The Afghan government is protesting again that a U.S. airstrike has killed a large number of civilians. The U.S. military says the strike in Azizabad in Shindand district took out 30 Taliban fighters and a long-sought commander; local villagers claim that more than 70 civilians were killed. The military says it is investigating and that “All allegations of civilian casualties are taken very seriously.”
Not seriously enough to consider changing our approach, apparently. This report could be a Xerox of numerous previous incidents; I wrote about this a year ago. Again and again we have killed civilians in airstrikes aimed at the Taliban, provoking protests among the people we are supposedly trying to protect. Now, I am aware that we are at war and that a certain amount of collateral damage is unavoidable. But damage remains collateral only as long as it is accepted by the population supposedly being protected. As long as there is a consensus that deaths are accidental and part of the price paid for the benefits of military action, the term “collateral damage” can be used with a straight face. When that damage reaches the point where the population rises in protest against it, it’s not collateral any more. It’s indistinguishable from hostile action. And the Afghans start to wonder who their real enemy is, undermining everything good we’re trying to do in Afghanistan.
Here’s a thought: maybe airstrikes are not a very good tool in counter-insurgency warfare. Maybe when the enemy is not a massed conventional army but rather an irregular force operating among the population of the country supposedly being liberated, airstrikes can do more harm than good. Counter-insurgency, as the U.S. military is rapidly learning, is a whole different ball game from conventional warfare, requiring a patient approach that gets the population of the country working with us. And reducing a village to a smoking ruin seems a poor way to win the villagers over.
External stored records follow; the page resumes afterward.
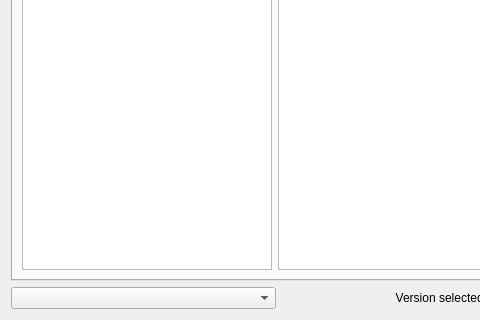
Above: application/pages/modplatform/FTBPage.ui from MultiMC/Launcher before the change; both pictures show x 0 to 480 and y 282 to 602 of the 709 by 602 pixel window. Below: the same form after it.
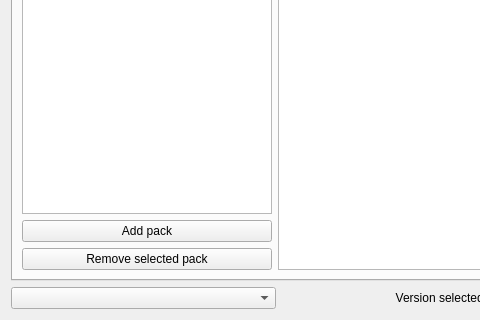
That is the form after the change. The open tabs and pages were chosen to show the change.

Commit message: First completly working version of pack code support

The edit to the form file:
```diff
--- a/application/pages/modplatform/FTBPage.ui
+++ b/application/pages/modplatform/FTBPage.ui
@@ -71,7 +71,21 @@
          </property>
         </widget>
        </item>
-       <item row="0" column="1">
+       <item row="1" column="0">
+        <widget class="QPushButton" name="addPackBtn">
+         <property name="text">
+          <string>Add pack</string>
+         </property>
+        </widget>
+       </item>
+       <item row="2" column="0">
+        <widget class="QPushButton" name="removePackBtn">
+         <property name="text">
+          <string>Remove selected pack</string>
+         </property>
+        </widget>
+       </item>
+       <item row="0" column="1" rowspan="3">
         <widget class="QTextBrowser" name="privatePackDescription"/>
        </item>
       </layout>
```
The commit also changes 11 other files.
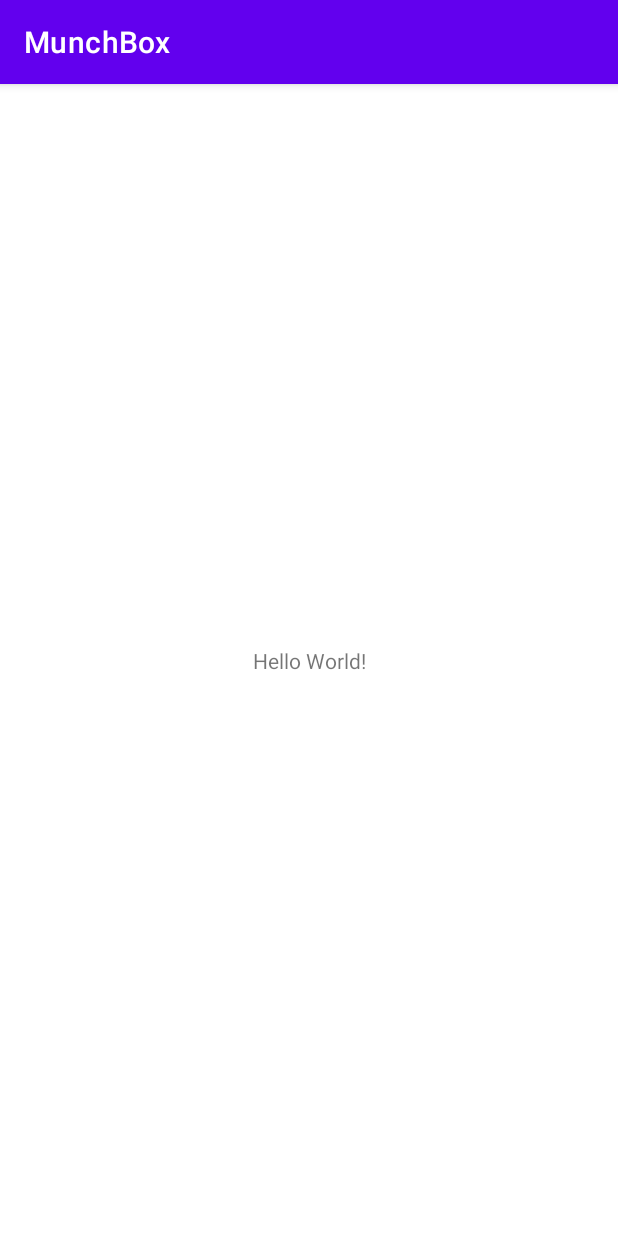
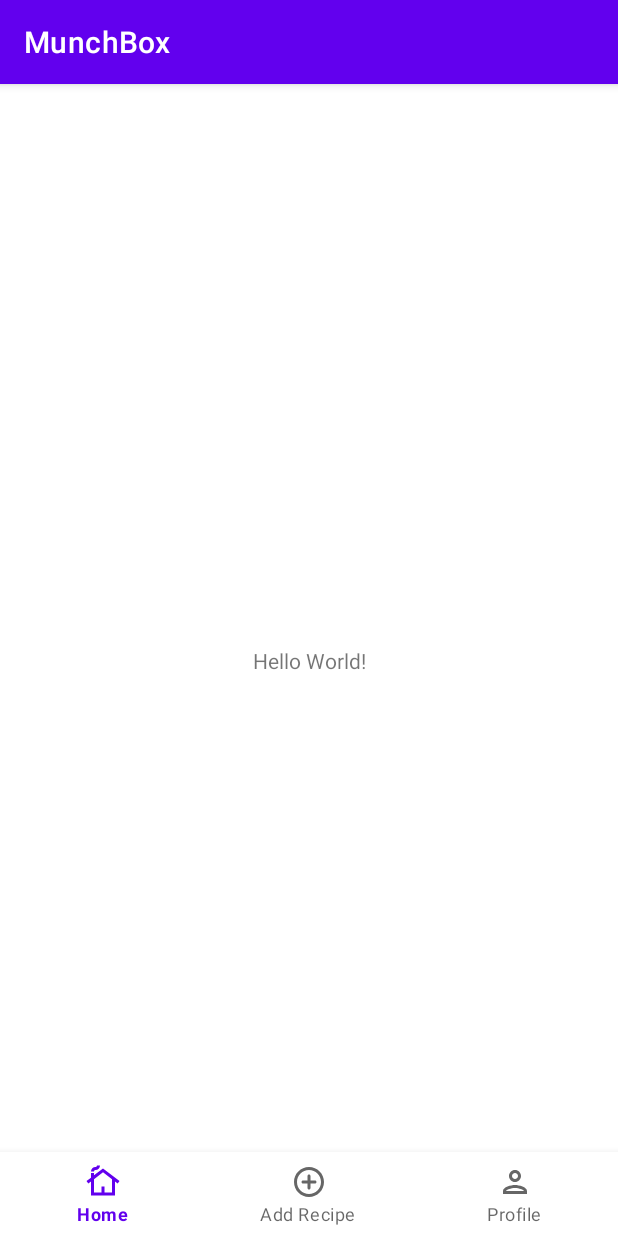
Before and after one commit to Android-Development-Group-5/MunchBox, an Android app: the screen it shows after launch (MainActivity), on a phone screen of 412 x 824 dp. Run offline under Robolectric (Android 15) with nearby library versions, the phone set to English and light mode, and no system bars.

Commit message:
added bottom navigation menu

```diff
--- /dev/null
+++ b/app/src/main/res/drawable/outline_cottage_24.xml
@@ -0,0 +1,5 @@
+<vector android:height="24dp" android:tint="#000000"
+    android:viewportHeight="24" android:viewportWidth="24"
+    android:width="24dp" xmlns:android="http://schemas.android.com/apk/res/android">
+    <path android:fillColor="@android:color/white" android:pathData="M12,3L6,7.58V6H4v3.11L1,11.4l1.21,1.59L4,11.62V21h16v-9.38l1.79,1.36L23,11.4L12,3zM18,19h-5v-4h-2v4H6v-8.9l6,-4.58l6,4.58V19zM10,1c0,1.66 -1.34,3 -3,3C6.45,4 6,4.45 6,5H4c0,-1.66 1.34,-3 3,-3c0.55,0 1,-0.45 1,-1H10z"/>
+</vector>
--- /dev/null
+++ b/app/src/main/res/drawable/outline_person_24.xml
@@ -0,0 +1,5 @@
+<vector android:height="24dp" android:tint="#000000"
+    android:viewportHeight="24" android:viewportWidth="24"
+    android:width="24dp" xmlns:android="http://schemas.android.com/apk/res/android">
+    <path android:fillColor="@android:color/white" android:pathData="M12,6c1.1,0 2,0.9 2,2s-0.9,2 -2,2 -2,-0.9 -2,-2 0.9,-2 2,-2m0,10c2.7,0 5.8,1.29 6,2L6,18c0.23,-0.72 3.31,-2 6,-2m0,-12C9.79,4 8,5.79 8,8s1.79,4 4,4 4,-1.79 4,-4 -1.79,-4 -4,-4zM12,14c-2.67,0 -8,1.34 -8,4v2h16v-2c0,-2.66 -5.33,-4 -8,-4z"/>
+</vector>
--- /dev/null
+++ b/app/src/main/res/drawable/round_add_circle_outline_24.xml
@@ -0,0 +1,5 @@
+<vector android:height="24dp" android:tint="#000000"
+    android:viewportHeight="24" android:viewportWidth="24"
+    android:width="24dp" xmlns:android="http://schemas.android.com/apk/res/android">
+    <path android:fillColor="@android:color/white" android:pathData="M12,7c-0.55,0 -1,0.45 -1,1v3L8,11c-0.55,0 -1,0.45 -1,1s0.45,1 1,1h3v3c0,0.55 0.45,1 1,1s1,-0.45 1,-1v-3h3c0.55,0 1,-0.45 1,-1s-0.45,-1 -1,-1h-3L13,8c0,-0.55 -0.45,-1 -1,-1zM12,2C6.48,2 2,6.48 2,12s4.48,10 10,10 10,-4.48 10,-10S17.52,2 12,2zM12,20c-4.41,0 -8,-3.59 -8,-8s3.59,-8 8,-8 8,3.59 8,8 -3.59,8 -8,8z"/>
+</vector>
--- a/app/src/main/res/layout/activity_main.xml
+++ b/app/src/main/res/layout/activity_main.xml
@@ -15,4 +15,13 @@
         app:layout_constraintStart_toStartOf="parent"
         app:layout_constraintTop_toTopOf="parent" />
 
+    <com.google.android.material.bottomnavigation.BottomNavigationView
+        android:id="@+id/bottom_navigation"
+        android:layout_width="match_parent"
+        android:layout_height="wrap_content"
+        app:layout_constraintBottom_toBottomOf="parent"
+        app:layout_constraintEnd_toEndOf="parent"
+        app:layout_constraintStart_toStartOf="parent"
+        app:menu="@menu/bottom_navigation_menu" />
+
 </androidx.constraintlayout.widget.ConstraintLayout>
--- /dev/null
+++ b/app/src/main/res/menu/bottom_navigation_menu.xml
@@ -0,0 +1,17 @@
+<?xml version="1.0" encoding="utf-8"?>
+<menu xmlns:android="http://schemas.android.com/apk/res/android">
+    <item
+        android:id="@+id/home"
+        android:icon="@drawable/outline_cottage_24"
+        android:title="Home" />
+
+    <item
+        android:id="@+id/add_recipe"
+        android:icon="@drawable/round_add_circle_outline_24"
+        android:title="Add Recipe" />
+
+    <item
+        android:id="@+id/profile"
+        android:icon="@drawable/outline_person_24"
+        android:title="Profile" />
+</menu>
```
This is a tactical question. I don’t question our goals in Afghanistan. The Taliban need to be defeated so they don’t come back and kill all the Afghan girls who have learned to read. But the Taliban are not considerate enough to operate on clearly demarcated battlefields. They hide in villages. And taking out the whole village only turns the next village over the ridge against us.
Forgoing airstrikes, of course, will mean a certain amount of pain for U.S. troops on the ground. Counter-insurgency is slower, harder and more dangerous to infantry and special forces than the airstrike approach. It’s a tough way to win a war. But in the long run it’s the only way. Look at the successful counter-insurgency campaigns in recent history (e.g. the British effort in Malaya), and there’s no mystery about what works, as laid out in an article by Kalev I. Sepp in the Military Review. Better military minds than mine have looked at this problem.
Somebody in the Pentagon needs to think about this. It’s not too late to save Afghanistan, but if we keep on treating Afghan villagers like furniture, it might be before too long.